Between 1984 and 1990 Garry Kasparov and Anatoly Karpov contested five long matches for the World Championship. This fourth volume of the series 'Garry Kasparov on Modern Chess' concentrates on all the games played between the two from 1988 to the present day and features their fifth World Championship match played in New York and Lyon 1990.
EBOOK - Garry Kasparov on Modern Chess - VOLUME IV
The Chess Match of the Century
The World Chess Championship Match 1972 The chess match of the century has finally taken place and chess masters throughout the world have already agreed that some of the games are among the greatest that have ever been played.
Fischer vs. Spassky
Botvinnik v. Bronstein
The 1951 match for the World Chess Championship was exceptionally hard fought. Each player won 5 games and the remaining 14 games were drawn. The match ended in a 12-12 tie and, under the rules, the champion, Botvinnik, retained his title. A new appendix has been added to the end of this book with all the games converted to Algebraic notation and the concluded diagram for each game.
The World Chess Championship - 1951
An Analysis of the Fischer / Spassky Chess Match
An analysis of the 1972 World Championship Chess Match from both sides of the chessboard - a Russian and an American analysis.

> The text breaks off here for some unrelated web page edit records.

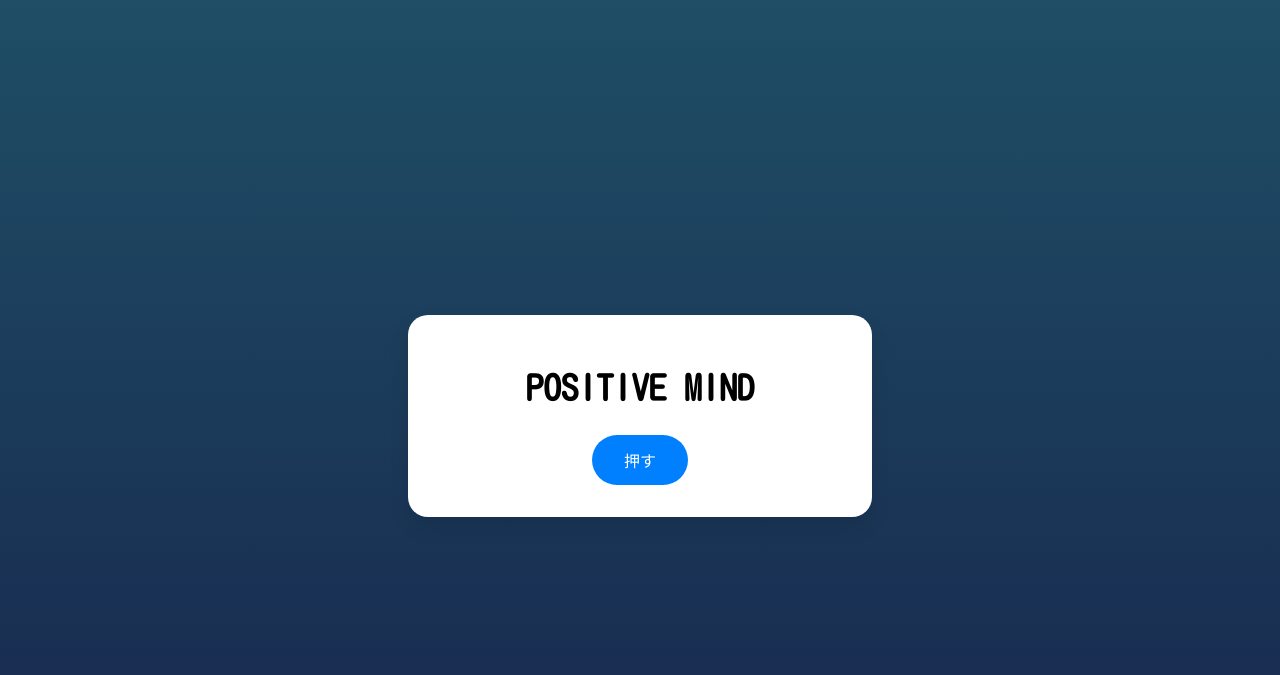
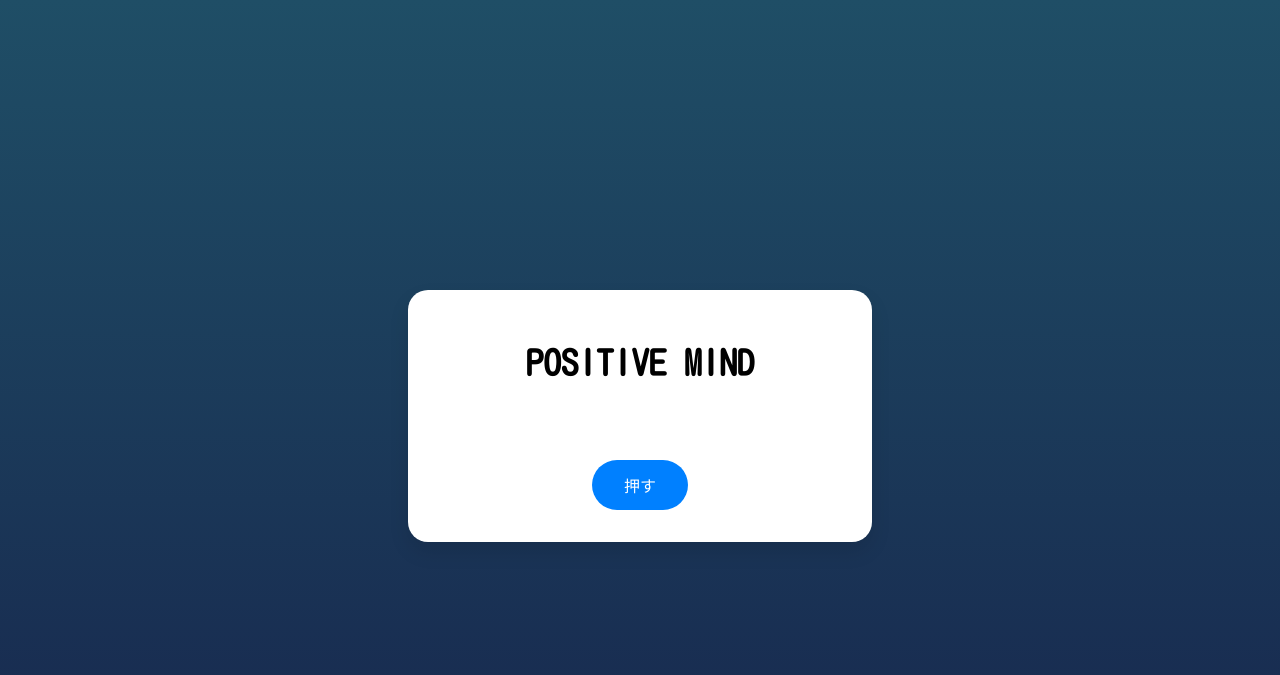
Before and after one commit to jakepeter/my_flask_app, a Flask app: page / in a window 1280 px wide. Shown: the top 675 px of the page. Run offline with Flask 3, Linux system fonts and the light colour scheme.

Commit message:
テンプレートのメッセージ間隔を調整

```diff
--- a/templates/index.html
+++ b/templates/index.html
@@ -34,7 +34,7 @@
         .message {
             font-size: 1.8em;
             font-weight: bold;
-            margin-bottom: 30px;
+            margin-bottom: 80px; /* ← ここを変更しました */
             color: #00A474;
         }
         button {
```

Both Sides of the Chessboard
Report On the Chess Match of the Century
AT LAST- after cancellations, protests, demands, disappearances, apologies, reporter limitations, referee uncertaincies, chessboard glares, unsuitable chairs and disputes about lighting, noise, and player and audience distance were resolved-at last Bobby Fischer was in Iceland and ready to play. Jully 11, 1972, the Green Day, had arrived at last...
A Dynamic Chess Opening
The French Defense is all the rage these days, and there are plenty of books examining the opening from Black's point of view. This book is a reaction from the other side.
French Winawer Poisoned Pawn